Depression causes loss of brain cells and structural changes to the brain. Magnetic Resonance Imaging (MRI) studies show that shrinkage reduces brain volume, causes decreases in the hippocampus, and damage to the base of the forebrain – the part of the brain associated with movement and dopamine dysfunction. The part of the brain that controls learning, emotion, and memory, and the part that controls reasoning, intelligence, and planning gets smaller. In addition, depression kills brain cells, can prevent new cells from growing, and affects navigation and perception. Brain inflammation affecting neurological function has been linked to patients diagnosed with chronic depression. “Depression may also be linked to reduced oxygen in the body. Reduced oxygen levels may be due to changes in breathing caused by depression — but which comes first remains unknown.”


Physical symptoms are common in depression. Chronic joint pain, GI (gastrointestinal) diseases, lower back pain, high blood pressure, trouble breathing, and movement coordination can be affected by depression. Clients can experience a reduction in their ability to learn, recall, or perform activities such as throwing a ball, playing an instrument, riding a bicycle, or driving a car. Simple tasks such as preparing a meal, using a vacuum, or doing laundry can become challenging. Changes in psychomotor activity affect dexterity, flexibility, and hand-eye coordination. “Recent studies found that having severe depression lead to a 500% increase in the odds of having sleep paralysis, and it has been shown that leaden paralysis may be common in atypical depression.” In addition, depression has been linked to headaches, sleepwalking, weight loss, and weight gain.


It’s important to note that depression is a treatable condition and no two clients are the same. Meeting the specific needs of each client, Improving Lives Counseling Services’ team of professional counselors, therapists, and clinicians may include cognitive behavioral therapy, psychotherapy, brain stimulation therapies, medication, or a combination in developing treatment plans. Lifestyle changes, social support, and self-care practices can also play a crucial role in managing depression.
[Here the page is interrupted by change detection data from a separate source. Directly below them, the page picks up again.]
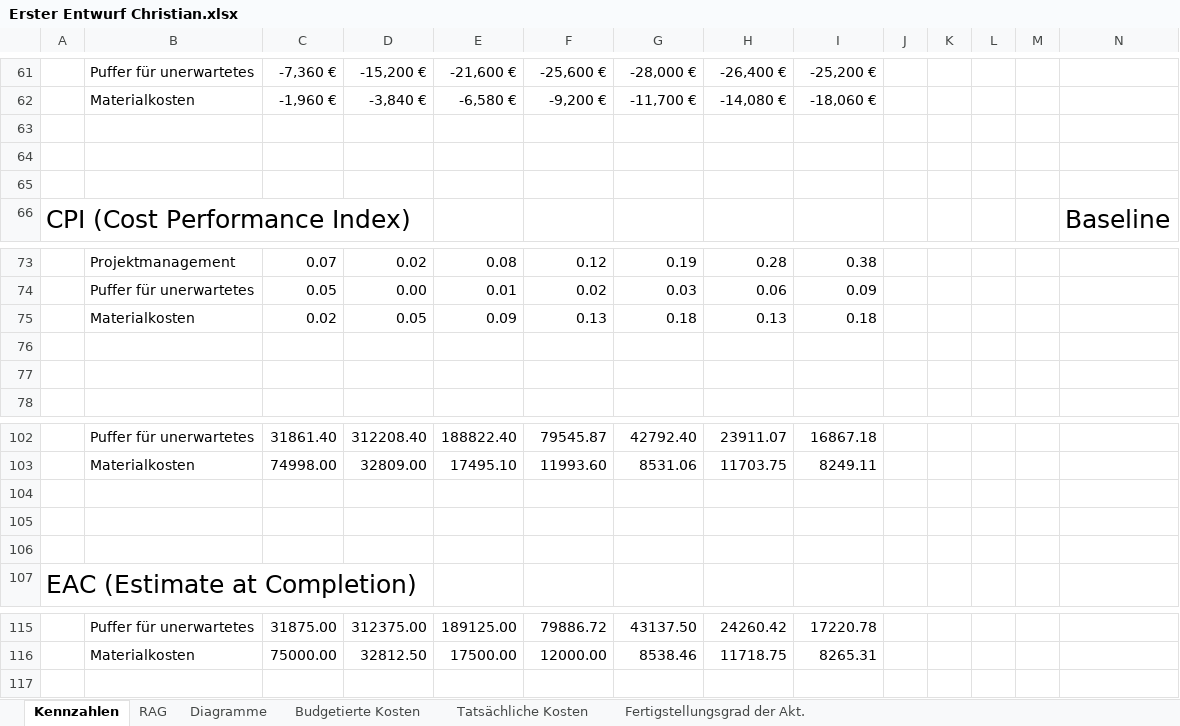
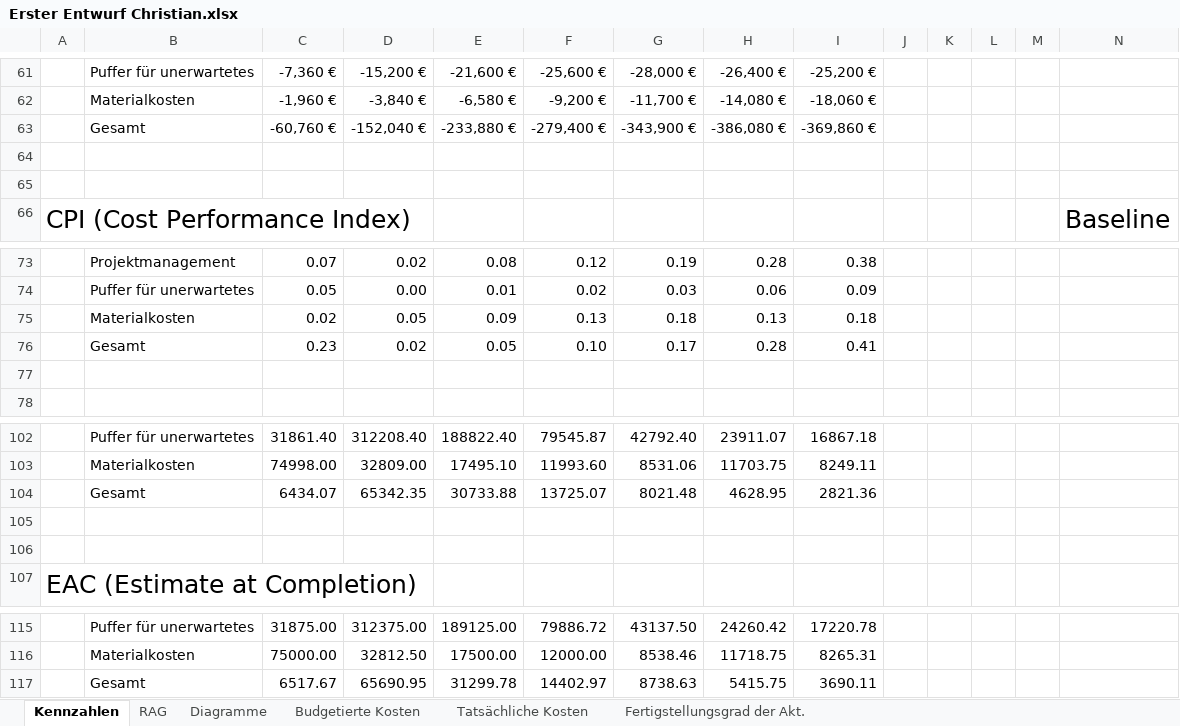
Before and after one commit to DanielBenesch/swpbc, an Excel workbook: Lab1/Erster Entwurf Christian.xlsx, sheet Kennzahlen, drawn as a sheet; only a part is shown, gaps mark what is left out; values as stored, in another font and other column widths than the file's, no borders; table styles not drawn; rows hold the shown columns only; the diff covers the shown part only; the diff names each change by its address in the sheet, - before the commit and + after, or states it on an @@ line.

Commit message:
Added Gesamt line in Kennzahlen, known issue described in TODO.txt

```diff
--- a/Lab1/Erster Entwurf Christian.xlsx (sheet Kennzahlen)
+++ b/Lab1/Erster Entwurf Christian.xlsx (sheet Kennzahlen)
-row 63: (empty)
+row 63:  | Gesamt | -60,760 € | -152,040 € | -233,880 € | -279,400 € | -343,900 € | -386,080 € | -369,860 €
-row 76: (empty)
+row 76:  | Gesamt | 0.23 | 0.02 | 0.05 | 0.10 | 0.17 | 0.28 | 0.41
-row 104: (empty)
+row 104:  | Gesamt | 6434.07 | 65342.35 | 30733.88 | 13725.07 | 8021.48 | 4628.95 | 2821.36
+row 117:  | Gesamt | 6517.67 | 65690.95 | 31299.78 | 14402.97 | 8738.63 | 5415.75 | 3690.11
```
Also changed, not shown: 1 added row, 1 removed row and 33 edited cells elsewhere in this sheet, sheet RAG, formulas that keep their value, charts or pictures, 1 other file.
If you suspect that you or someone you know is experiencing depression, it’s essential to seek professional help for an accurate diagnosis and appropriate treatment. Don’t wait, stop the pain. Live the life you were meant to live. Call us: 918-960-7852